- Problem requirements: Scan the data below for the string "每一笔经历都是财富". Show every line where it turns up.

- Data:
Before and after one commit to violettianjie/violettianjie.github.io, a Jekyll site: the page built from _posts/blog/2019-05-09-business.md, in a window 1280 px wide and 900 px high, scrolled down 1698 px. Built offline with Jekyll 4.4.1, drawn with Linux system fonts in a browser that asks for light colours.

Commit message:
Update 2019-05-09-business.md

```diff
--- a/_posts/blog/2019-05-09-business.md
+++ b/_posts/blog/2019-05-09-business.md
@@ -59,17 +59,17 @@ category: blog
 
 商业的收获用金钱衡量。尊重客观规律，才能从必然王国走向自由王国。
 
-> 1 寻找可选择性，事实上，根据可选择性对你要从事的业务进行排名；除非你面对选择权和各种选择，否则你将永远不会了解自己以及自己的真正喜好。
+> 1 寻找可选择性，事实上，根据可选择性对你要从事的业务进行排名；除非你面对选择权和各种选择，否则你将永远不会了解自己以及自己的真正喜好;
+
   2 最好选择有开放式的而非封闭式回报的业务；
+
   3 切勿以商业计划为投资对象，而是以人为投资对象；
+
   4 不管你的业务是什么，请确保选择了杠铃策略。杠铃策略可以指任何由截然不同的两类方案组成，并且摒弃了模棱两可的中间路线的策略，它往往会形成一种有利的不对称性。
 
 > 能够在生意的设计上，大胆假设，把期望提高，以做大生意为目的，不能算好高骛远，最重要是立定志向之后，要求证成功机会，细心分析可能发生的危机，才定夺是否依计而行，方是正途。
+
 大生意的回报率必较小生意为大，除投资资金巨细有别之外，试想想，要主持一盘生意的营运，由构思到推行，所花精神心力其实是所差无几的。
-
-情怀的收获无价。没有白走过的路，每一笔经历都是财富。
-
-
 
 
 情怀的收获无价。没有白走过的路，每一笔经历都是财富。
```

- Exercise output:
-情怀的收获无价。没有白走过的路，每一笔经历都是财富。
 情怀的收获无价。没有白走过的路，每一笔经历都是财富。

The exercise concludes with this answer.